This particular project started because I wanted to make two different skirts to wear with a French-style jacket that I’ve been working on – a straight skirt out of self-fabric, and a fuller style skirt. So I pulled out an old pattern, Butterick 3589. When I made it years ago, I’d altered the pattern so that it had an extended or Hollywood waist.
When it comes to comfort, almost all of us have pet peeves, and mine is having something tight around my waist. With an extended waist, I find that the skirt just floats over the waist. Plus, there’s quite a bit of leeway in the fit with the fluctuation of my stomach being rounder and softer one day compared to another.
Before cutting into the silk satin-faced georgette to go with the French-style jacket, I made a wearable mock-up from an embroidered silk doupioni fabric. The fabric had been pre-washed – perfect for Baltimore’s hot and humid summer weather since the skirt can be laundered, and the pre-washing made the doupioni softened quite a bit.
I feel a sense of freedom when I make a wearable mock-up because I don’t feel like so much is at stake if it doesn’t turn out perfectly. This one is a winner, and I’ve already worn it several times. The waist is oh-so comfortable, and I’m glad I thought to make the waist facing from cotton batiste so there’s no embroidery against my skin. I find that it’s small details like that that really help me to feel at ease.
When I wear the skirt, I feel both “breezy” and “put together.” The washed doupioni is perfect: there’s enough structure so that the fullness of the skirt doesn’t collapse altogether, yet the skirt isn’t too stiff.

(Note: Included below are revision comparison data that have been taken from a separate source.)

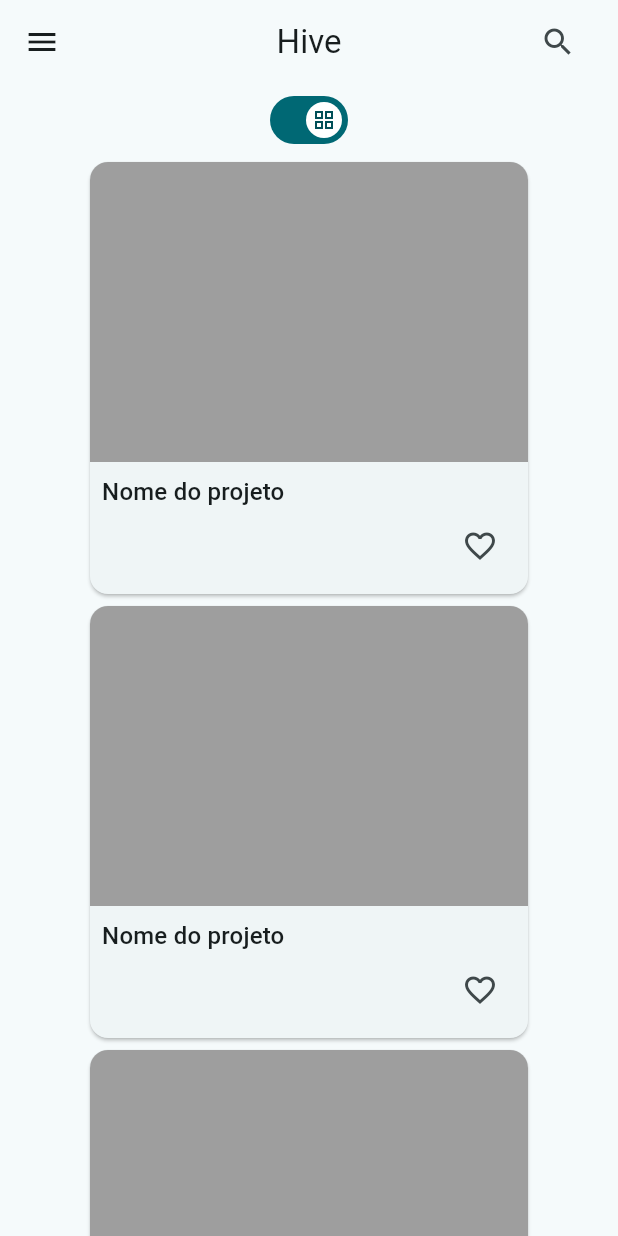
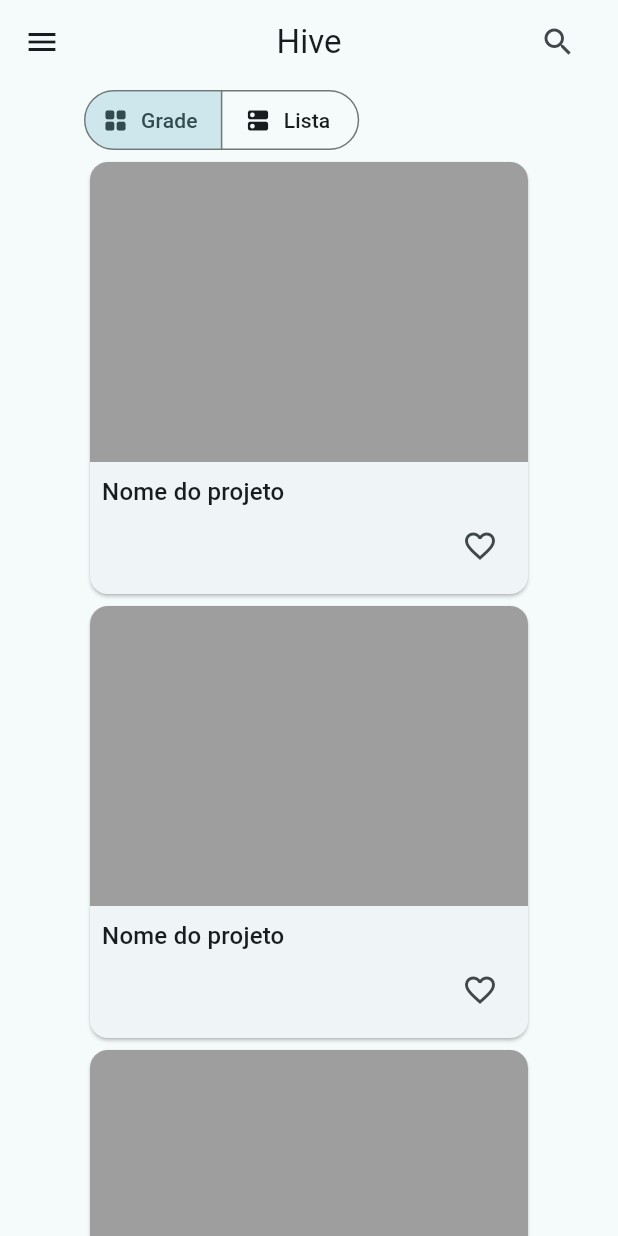
Before and after one commit to karlaycosta/app_repositorio, a Flutter app: the screen it shows after launch, on a phone screen of 412 x 824 dp. Run offline on Flutter 3.47's test engine with Material 3 defaults, Android fonts, the phone set to English and light mode, and no system bars.

Commit message:
Aula 29-10-2024

```diff
--- a/lib/screens/home_page.dart
+++ b/lib/screens/home_page.dart
@@ -1,6 +1,7 @@
 import 'package:flutter/material.dart';
 
 import '../widgets/main_card.dart';
+import '../widgets/main_card_list.dart';
 
 class HomePage extends StatefulWidget {
   const HomePage({super.key});
@@ -12,20 +13,11 @@ class HomePage extends StatefulWidget {
 class _HomePageState extends State<HomePage> {
   int selectedIndex = -1;
   bool light1 = true;
-
-  final WidgetStateProperty<Icon?> thumbIcon =
-      WidgetStateProperty.resolveWith<Icon?>(
-    (Set<WidgetState> states) {
-      if (states.contains(WidgetState.selected)) {
-        return const Icon(Icons.grid_view_outlined);
-      }
-      return const Icon(Icons.grid_view);
-    },
-  );
+  int selectedSegment = 0;
 
   @override
   Widget build(BuildContext context) {
-    print('Tela Redesenhada...');
+    debugPrint('Tela Redesenhada...');
     return Scaffold(
       appBar: AppBar(
         title: const Text('Hive'),
@@ -107,13 +99,24 @@ class _HomePageState extends State<HomePage> {
       body: Center(
         child: SingleChildScrollView(
           child: Column(
+            crossAxisAlignment: CrossAxisAlignment.start,
             children: [
-              Switch(
-                thumbIcon: thumbIcon,
-                value: light1,
-                onChanged: (bool value) {
+              SegmentedButton<int>(
+                showSelectedIcon: false,
+                segments: const [
+                  ButtonSegment(
+                      value: 0,
+                      label: Text('Grade'),
+                      icon: Icon(Icons.grid_view_rounded)),
+                  ButtonSegment(
+                      value: 1,
+                      label: Text('Lista'),
+                      icon: Icon(Icons.dns_rounded)),
+                ],
+                selected: {selectedSegment},
+                onSelectionChanged: (newSelection) {
                   setState(() {
-                    light1 = value;
+                    selectedSegment = newSelection.first;
                   });
                 },
               ),
@@ -123,7 +126,7 @@ class _HomePageState extends State<HomePage> {
                 ),
                 child: Wrap(
                   children: [
-                    for (int i = 0; i < 10; i++) const MainCard(),
+                    for (int i = 0; i < 10; i++) selectedSegment == 0 ? const MainCard() : const MainCardList(),
                   ],
                 ),
               ),
@@ -135,6 +138,6 @@ class _HomePageState extends State<HomePage> {
   }
 
   void onItemTapped(int index) => setState(() {
-        this.selectedIndex = index;
+        selectedIndex = index;
       });
 }
--- a/pubspec.yaml
+++ b/pubspec.yaml
@@ -4,7 +4,7 @@ publish_to: 'none'
 version: 0.1.0
 
 environment:
-  sdk: ^3.5.3
+  sdk: ^3.5.4
 
 dependencies:
   flutter:
@@ -13,7 +13,7 @@ dependencies:
 dev_dependencies:
   flutter_test:
     sdk: flutter
-  flutter_lints: ^4.0.0
+  flutter_lints: ^5.0.0
 
 flutter:
   uses-material-design: true
```
Also changed, not shown: lib/widgets/main_card_list.dart (added, +70 -0 lines), pubspec.lock.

This skirt pattern is definitely a keeper. In addition to a companion for my French-style jacket, I already have plans to make the skirt from a linen print.